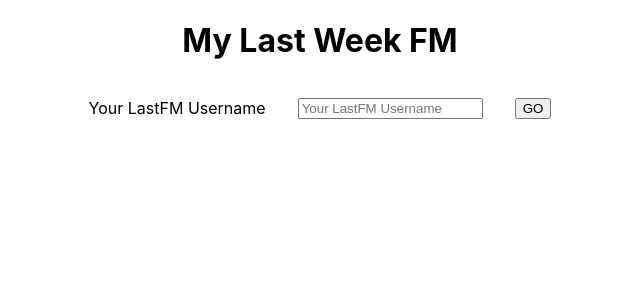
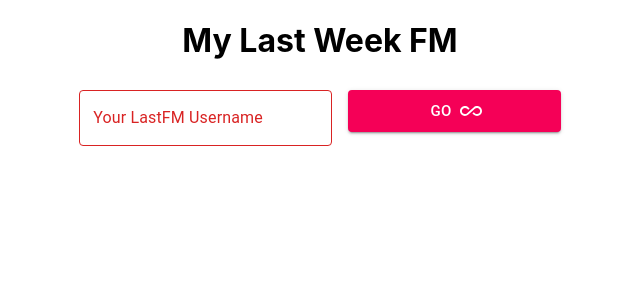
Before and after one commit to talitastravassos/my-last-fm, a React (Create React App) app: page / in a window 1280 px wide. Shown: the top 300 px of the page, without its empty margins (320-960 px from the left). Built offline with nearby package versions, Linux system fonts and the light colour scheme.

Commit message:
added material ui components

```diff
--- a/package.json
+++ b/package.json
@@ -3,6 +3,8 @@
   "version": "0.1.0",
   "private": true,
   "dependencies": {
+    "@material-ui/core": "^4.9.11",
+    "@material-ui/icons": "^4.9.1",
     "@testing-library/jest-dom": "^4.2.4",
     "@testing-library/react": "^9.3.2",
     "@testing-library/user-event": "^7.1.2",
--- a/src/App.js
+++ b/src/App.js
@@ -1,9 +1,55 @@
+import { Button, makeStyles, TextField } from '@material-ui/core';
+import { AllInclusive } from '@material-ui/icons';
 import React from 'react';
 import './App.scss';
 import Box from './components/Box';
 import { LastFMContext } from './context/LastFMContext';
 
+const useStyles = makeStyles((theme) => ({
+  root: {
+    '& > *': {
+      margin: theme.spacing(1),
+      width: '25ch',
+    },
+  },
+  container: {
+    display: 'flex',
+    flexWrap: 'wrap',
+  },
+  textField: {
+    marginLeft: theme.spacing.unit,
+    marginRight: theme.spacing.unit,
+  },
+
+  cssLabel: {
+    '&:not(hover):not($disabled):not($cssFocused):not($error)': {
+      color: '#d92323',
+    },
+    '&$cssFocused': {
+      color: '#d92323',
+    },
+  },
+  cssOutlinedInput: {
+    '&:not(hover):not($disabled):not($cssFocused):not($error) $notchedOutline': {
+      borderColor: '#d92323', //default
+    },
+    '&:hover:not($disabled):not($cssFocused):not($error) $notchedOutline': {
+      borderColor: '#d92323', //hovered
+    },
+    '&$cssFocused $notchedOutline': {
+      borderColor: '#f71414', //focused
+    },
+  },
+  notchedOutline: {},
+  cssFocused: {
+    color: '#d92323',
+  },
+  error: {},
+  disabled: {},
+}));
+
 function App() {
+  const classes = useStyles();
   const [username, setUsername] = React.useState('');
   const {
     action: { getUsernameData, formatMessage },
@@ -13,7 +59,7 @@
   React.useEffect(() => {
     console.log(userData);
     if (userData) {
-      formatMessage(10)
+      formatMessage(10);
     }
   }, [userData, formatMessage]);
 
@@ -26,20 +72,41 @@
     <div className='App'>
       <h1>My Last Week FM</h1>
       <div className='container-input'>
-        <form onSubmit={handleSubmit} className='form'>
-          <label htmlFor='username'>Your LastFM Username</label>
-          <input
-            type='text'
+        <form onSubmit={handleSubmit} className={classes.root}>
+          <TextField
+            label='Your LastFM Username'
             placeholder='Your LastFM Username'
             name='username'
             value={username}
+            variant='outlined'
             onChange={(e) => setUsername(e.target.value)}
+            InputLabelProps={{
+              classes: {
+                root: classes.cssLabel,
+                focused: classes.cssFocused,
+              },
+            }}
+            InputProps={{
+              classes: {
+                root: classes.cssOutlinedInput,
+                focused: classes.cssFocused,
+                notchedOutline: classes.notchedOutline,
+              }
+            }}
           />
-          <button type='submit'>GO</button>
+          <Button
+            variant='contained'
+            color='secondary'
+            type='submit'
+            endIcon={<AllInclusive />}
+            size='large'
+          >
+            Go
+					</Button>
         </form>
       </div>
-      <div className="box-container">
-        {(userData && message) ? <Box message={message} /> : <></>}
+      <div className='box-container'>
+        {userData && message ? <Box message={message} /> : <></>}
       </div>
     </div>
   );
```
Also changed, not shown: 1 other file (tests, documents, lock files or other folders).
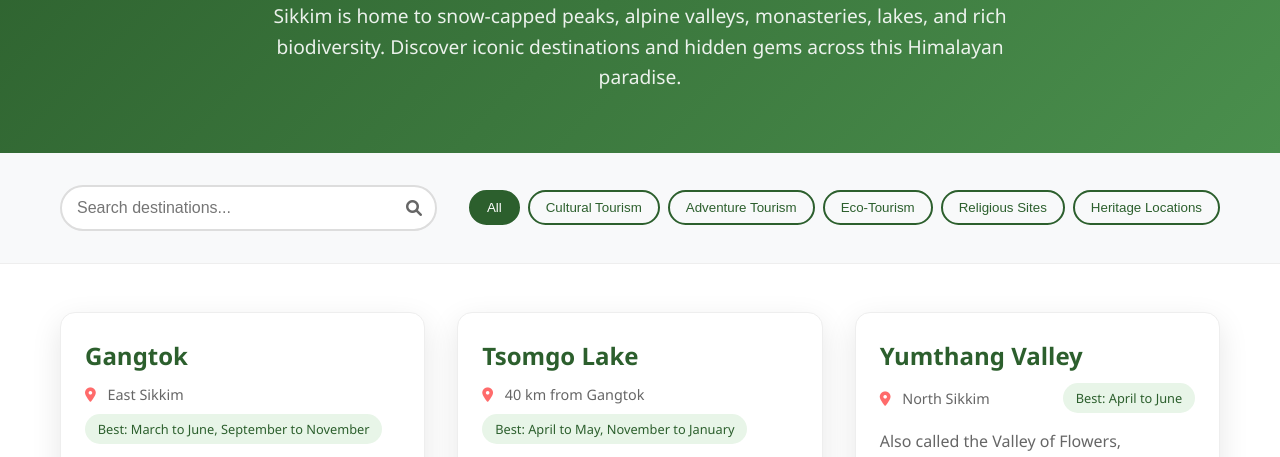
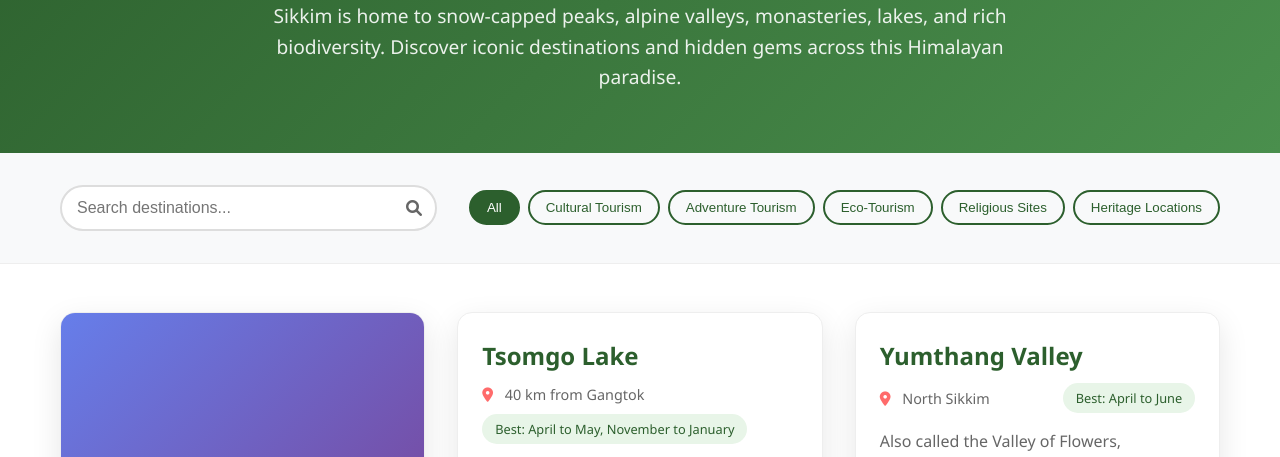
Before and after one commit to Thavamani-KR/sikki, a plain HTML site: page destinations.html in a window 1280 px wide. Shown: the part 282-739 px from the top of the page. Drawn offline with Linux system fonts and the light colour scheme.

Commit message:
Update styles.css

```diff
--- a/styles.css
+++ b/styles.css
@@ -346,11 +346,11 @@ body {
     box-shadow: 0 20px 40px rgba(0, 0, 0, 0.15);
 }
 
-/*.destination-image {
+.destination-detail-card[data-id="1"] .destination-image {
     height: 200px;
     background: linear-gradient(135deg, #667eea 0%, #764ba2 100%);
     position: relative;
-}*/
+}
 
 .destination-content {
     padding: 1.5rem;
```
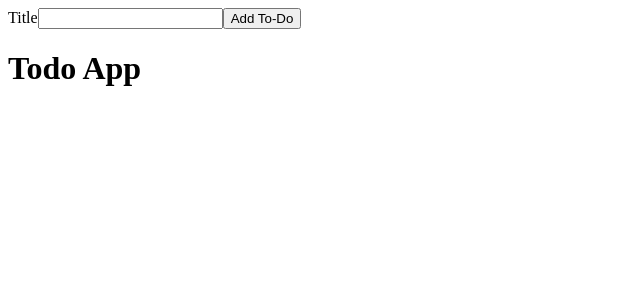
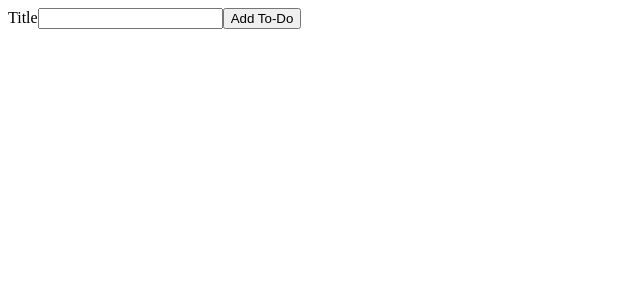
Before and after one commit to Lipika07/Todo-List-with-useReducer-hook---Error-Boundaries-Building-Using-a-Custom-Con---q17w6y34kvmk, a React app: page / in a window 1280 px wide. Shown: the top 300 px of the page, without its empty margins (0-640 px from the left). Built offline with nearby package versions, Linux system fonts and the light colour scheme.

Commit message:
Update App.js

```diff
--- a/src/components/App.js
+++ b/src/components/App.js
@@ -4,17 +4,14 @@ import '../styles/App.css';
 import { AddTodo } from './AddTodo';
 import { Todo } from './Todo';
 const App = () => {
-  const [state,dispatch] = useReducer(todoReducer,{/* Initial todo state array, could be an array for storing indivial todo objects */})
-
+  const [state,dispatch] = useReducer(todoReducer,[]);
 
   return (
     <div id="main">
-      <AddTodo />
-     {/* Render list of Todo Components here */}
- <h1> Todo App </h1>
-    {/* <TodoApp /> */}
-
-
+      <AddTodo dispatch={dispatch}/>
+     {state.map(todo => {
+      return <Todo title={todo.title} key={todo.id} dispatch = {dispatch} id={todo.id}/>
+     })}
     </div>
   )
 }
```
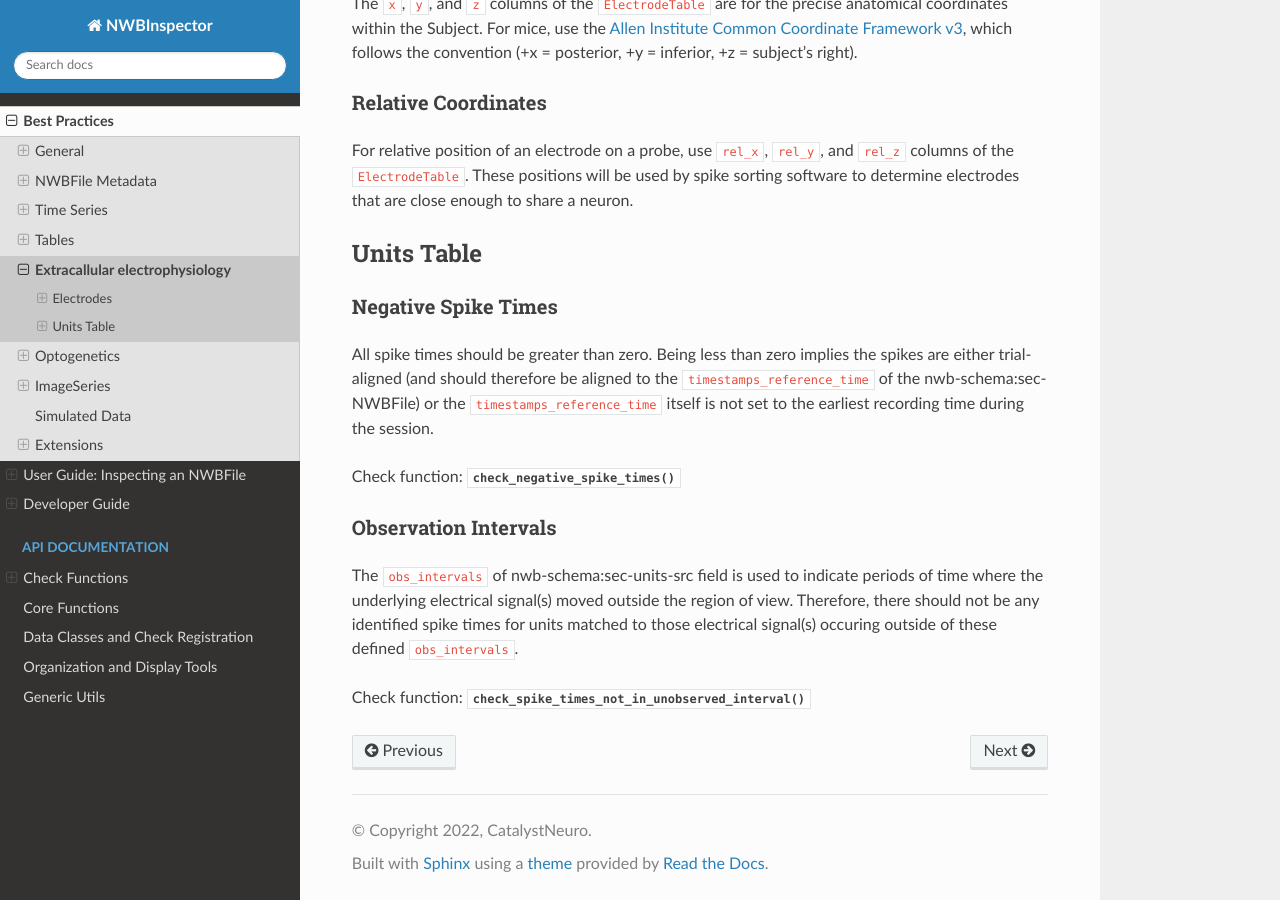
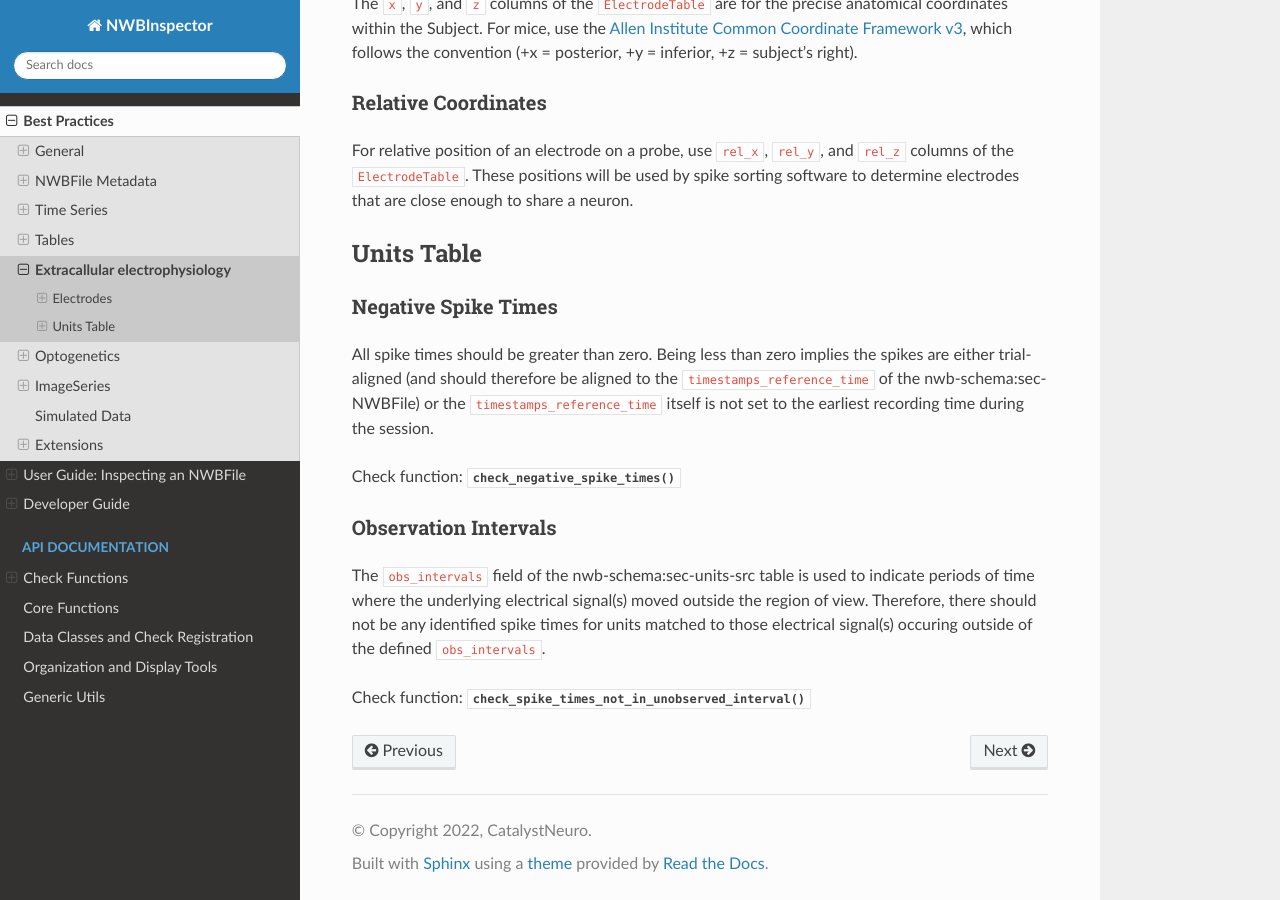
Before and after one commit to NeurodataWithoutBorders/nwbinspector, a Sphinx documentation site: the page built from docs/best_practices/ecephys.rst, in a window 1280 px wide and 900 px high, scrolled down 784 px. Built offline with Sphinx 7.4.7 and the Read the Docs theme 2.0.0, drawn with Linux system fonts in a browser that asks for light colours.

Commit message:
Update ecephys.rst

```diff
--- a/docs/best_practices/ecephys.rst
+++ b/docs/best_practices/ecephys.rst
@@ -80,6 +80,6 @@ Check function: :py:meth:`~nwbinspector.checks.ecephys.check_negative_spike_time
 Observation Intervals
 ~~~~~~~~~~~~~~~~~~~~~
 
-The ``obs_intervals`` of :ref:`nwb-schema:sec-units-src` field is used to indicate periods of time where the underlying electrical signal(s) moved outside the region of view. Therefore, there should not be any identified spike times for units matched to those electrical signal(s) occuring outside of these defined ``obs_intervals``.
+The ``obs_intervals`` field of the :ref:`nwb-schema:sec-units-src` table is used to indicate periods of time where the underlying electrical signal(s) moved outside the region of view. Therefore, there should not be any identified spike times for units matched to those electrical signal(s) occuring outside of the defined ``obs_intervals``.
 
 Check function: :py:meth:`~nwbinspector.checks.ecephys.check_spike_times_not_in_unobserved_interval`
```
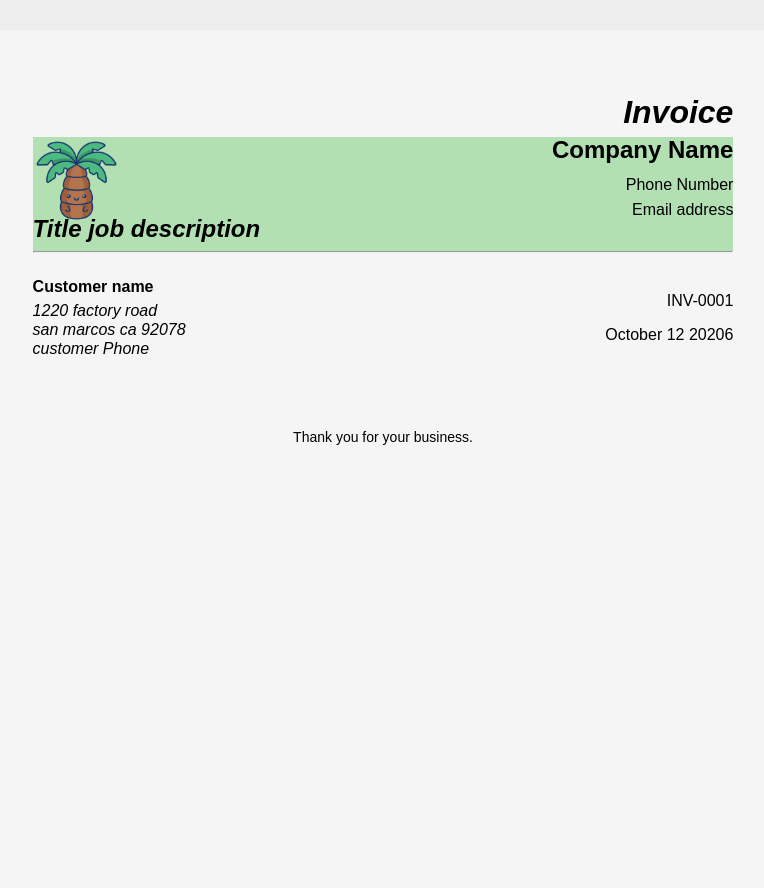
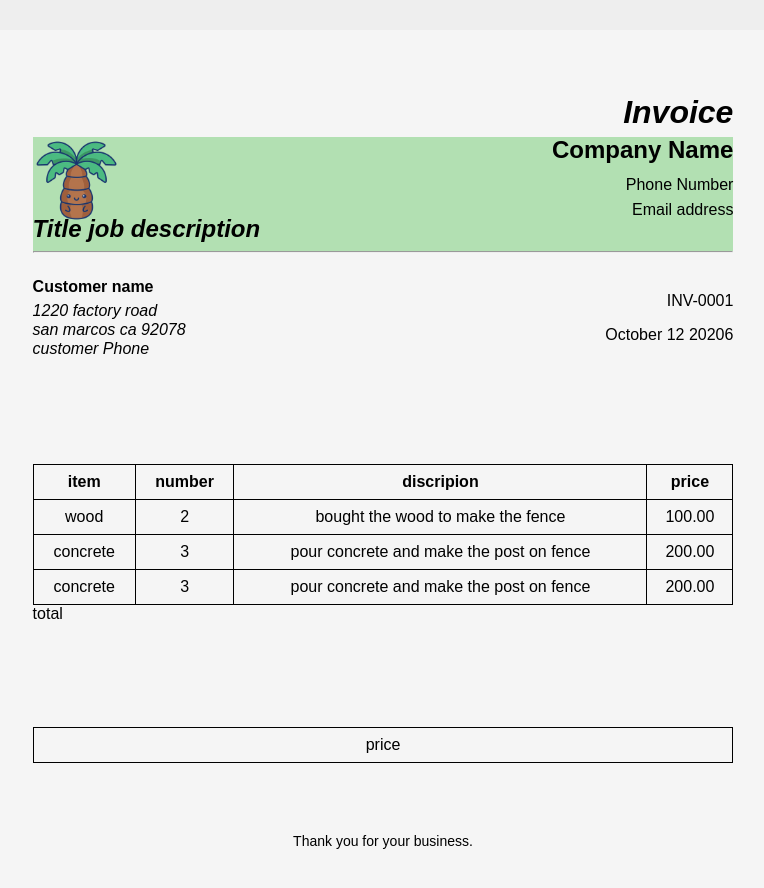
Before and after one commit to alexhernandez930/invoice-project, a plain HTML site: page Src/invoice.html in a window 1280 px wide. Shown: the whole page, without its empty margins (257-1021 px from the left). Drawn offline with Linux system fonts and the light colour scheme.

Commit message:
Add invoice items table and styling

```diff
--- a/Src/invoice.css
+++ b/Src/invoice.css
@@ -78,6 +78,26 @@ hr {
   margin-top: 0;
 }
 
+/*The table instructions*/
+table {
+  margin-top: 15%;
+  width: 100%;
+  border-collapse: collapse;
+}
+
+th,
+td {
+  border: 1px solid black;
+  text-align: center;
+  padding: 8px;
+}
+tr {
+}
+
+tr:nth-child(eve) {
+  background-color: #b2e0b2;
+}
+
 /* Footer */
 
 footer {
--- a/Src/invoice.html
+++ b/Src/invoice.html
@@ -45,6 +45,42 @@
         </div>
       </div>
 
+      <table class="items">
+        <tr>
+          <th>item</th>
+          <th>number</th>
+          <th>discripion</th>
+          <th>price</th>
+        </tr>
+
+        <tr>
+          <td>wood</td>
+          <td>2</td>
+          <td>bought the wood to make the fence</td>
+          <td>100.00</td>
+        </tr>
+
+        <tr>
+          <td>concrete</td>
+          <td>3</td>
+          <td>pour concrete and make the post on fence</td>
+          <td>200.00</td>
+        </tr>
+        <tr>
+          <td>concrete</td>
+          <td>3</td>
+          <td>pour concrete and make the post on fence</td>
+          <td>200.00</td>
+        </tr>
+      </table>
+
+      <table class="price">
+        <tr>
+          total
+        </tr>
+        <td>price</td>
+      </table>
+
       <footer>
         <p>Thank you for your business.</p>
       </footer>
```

Assignment:
For this task, copy every line of the material in which "borderColor" appears.

Task solution:
+      borderColor: '#d92323', //default
+      borderColor: '#d92323', //hovered
+      borderColor: '#f71414', //focused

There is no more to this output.